Hastings Sodbusters.
Hastings Sodbusters. Photo by Justin Burch

COVID-19 has taken the world by storm. One of the most significant absences in the world today is that of sports. You never realize how big of a role sports play in your daily routine until they’re gone. Spring sports were canceled from the college level down to little league. Professional sports pressed pause and even the 2020 Olympic games were postponed. Perhaps those most affected by this loss are those who work in the world of sports.

Katie Prchlik is the assistant director of athletic marketing and fan experience at the University of Nebraska-Lincoln. She and the five others in the department began discussing possible restrictions a couple of weeks prior to the decision to cancel spring sporting events altogether. However, her job did not come to a halt with the Big Ten’s decision to cancel sports. In fact, it created much more work for her. In the weeks following the cancellation of spring sports, she was responsible for canceling orders, planning for next spring’s seasons, overseeing the completion of marketing reports and many other tasks. Just to complicate this process, athletic department employees were asked to work from home. When her workload decreased, Prchlik began working one-on-one with marketing and fan experience interns to improve their professional skills, social presence and resumes. Prchlik made it her mission to not only stay connected with the interns through professional development lessons but to ensure they remained connected with each other.

Coleman Cooper is an athletic marketing and fan experience intern who reports to Prchlik. He was working at a Nebraska baseball game when he got the news. The Big Ten had decided to host all spring sporting events without fans. It quickly set in that he was working his last event as an employee of the athletic marketing and fan experience department. Since that day at Haymarket Park, the Big Ten has canceled all spring season events, and Cooper has accepted a position with IMG Sports Properties beginning in the fall of 2020. In this role, he will continue to work closely with the marketing and fan experience department. Cooper had been an employee of the department for two years and had built many relationships that would not end with his title as a marketing intern. He claims he will miss the early mornings spent at Memorial Stadium with his delirious coworkers before an 11 a.m. football game. For student employees like Cooper, COVID-19 brought an end to more than a job but also the time spent bonding with coworkers, networking opportunities and professional experiences. Professional experiences like those provided by the marketing internship could prove essential to student employees as they take their first steps into the workforce.

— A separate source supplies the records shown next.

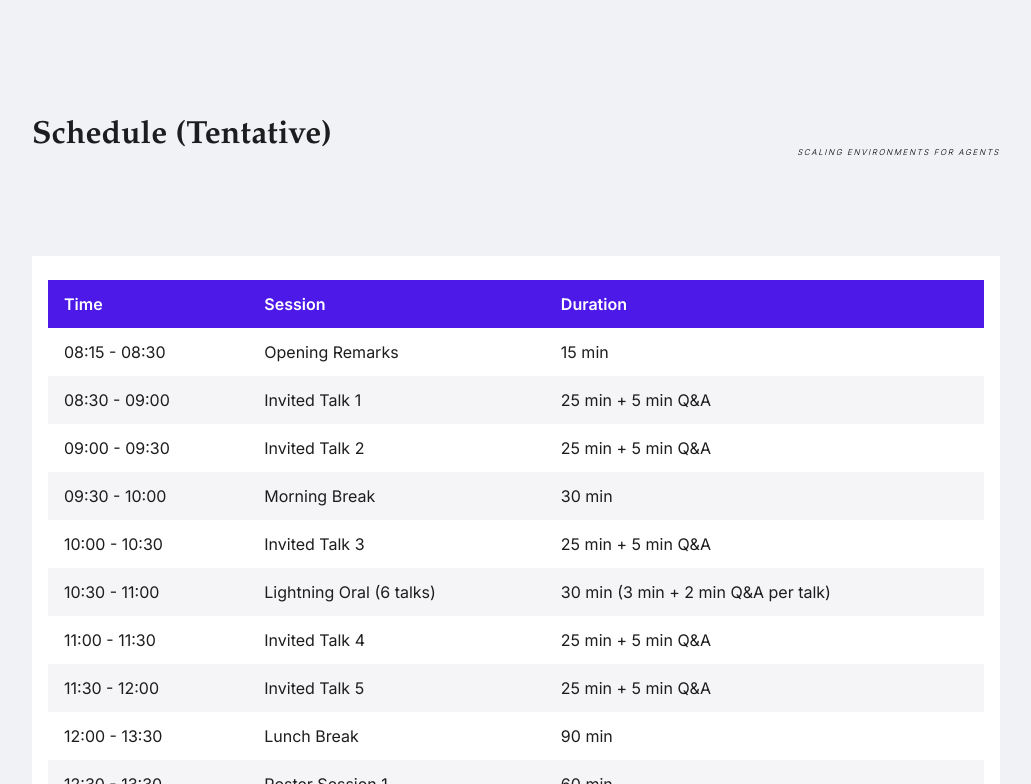
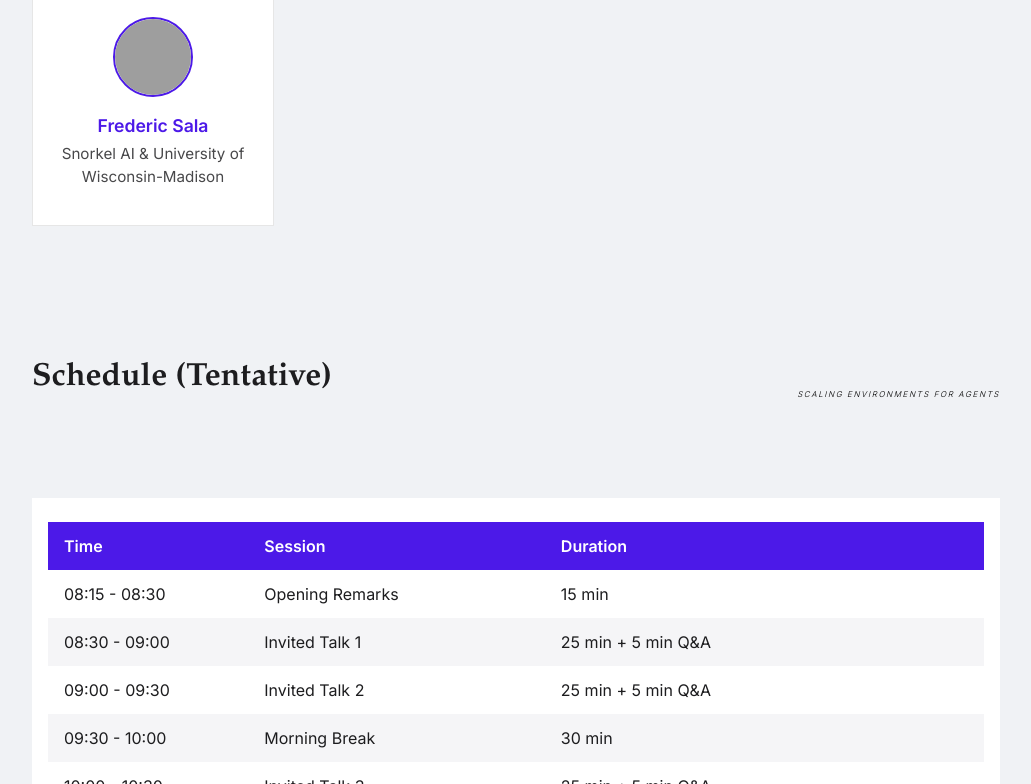
Before and after one commit to SEA-Workshop/sea-workshop.github.io, a website built with Vite: page index.html in a window 1280 px wide. Shown: the part 4077-4861 px from the top of the page, without its empty margins (124-1155 px from the left). Built offline with nearby package versions, Linux system fonts and the light colour scheme; grey boxes are pictures that could not be loaded.

Commit message:
adding new panelist

```diff
--- a/index.html
+++ b/index.html
@@ -380,14 +380,13 @@
             </div>
           </a>
 
-          <!-- <a href="https://cs.stanford.edu/~diyiy/" target="_blank" class="organizer-card" style="position: relative;">
-            <div class="organizer-role">Tentative</div>
-            <img src="./public/diyi-yang.png" alt="Diyi Yang" class="organizer-photo">
+          <a href="https://snorkel.ai/author/fred-sala/" target="_blank" class="organizer-card" style="position: relative;">
+            <img src="./public/frederic-sala.png" alt="Frederic Sala" class="organizer-photo">
             <div class="organizer-info">
-              <div class="organizer-name">Diyi Yang</div>
-              <div class="organizer-org">Stanford</div>
+              <div class="organizer-name">Frederic Sala</div>
+              <div class="organizer-org">Snorkel AI & University of Wisconsin-Madison</div>
             </div>
-          </a> -->
+          </a>
 
         </div>
       </div>
```
Also changed, not shown: 1 other file.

Scott Galusha and his wife recently bought into the ownership of a small baseball team in Hastings, Neb., the Sodbusters. The team is comprised of college players from across the nation who gather to play wood-bat baseball during the summer months. The Sodbusters were set to begin their third season on May 26. On April 9, Nebraska governor, Pete Ricketts, announced that social distancing would be enforced through the month of May. That announcement delayed the start of the Expedition League’s season. Galusha is uncertain of the organization’s future in the wake of the national pandemic, but the season has not been canceled. He is optimistic the team will have the opportunity to take the field at some point this summer, but in the end, the decision will be made by the Expedition League president, Steve Wagner. Galusha has instructed his staff to proceed in planning for the season; the small, up-and-coming team like the Sodbusters has everything to lose. Where the organization is running into trouble is in dealing with external business. The month leading up to opening day is crucial to securing sponsorships, filling a roster and planning events on and off the field. However, all of these tasks have found a spot on the back burner while the Expedition League and the Sodbusters determine the best course of action in dealing with the effects of COVID-19. With limited exposure and decreased traffic, local businesses are hesitant to commit to the season at this point. The owners and general managers of the Expedition League meet twice a week via Zoom to discuss contingency plans for the season. The uncertainty filling the air makes it difficult for a small organization like the Sodbusters to see the light at the end of this long tunnel.

In this time of uncertainty, one thing is clear: When sports return, Americans will be more grateful for them than ever before.

Senior Sports Media and Communication major at the University of Nebraska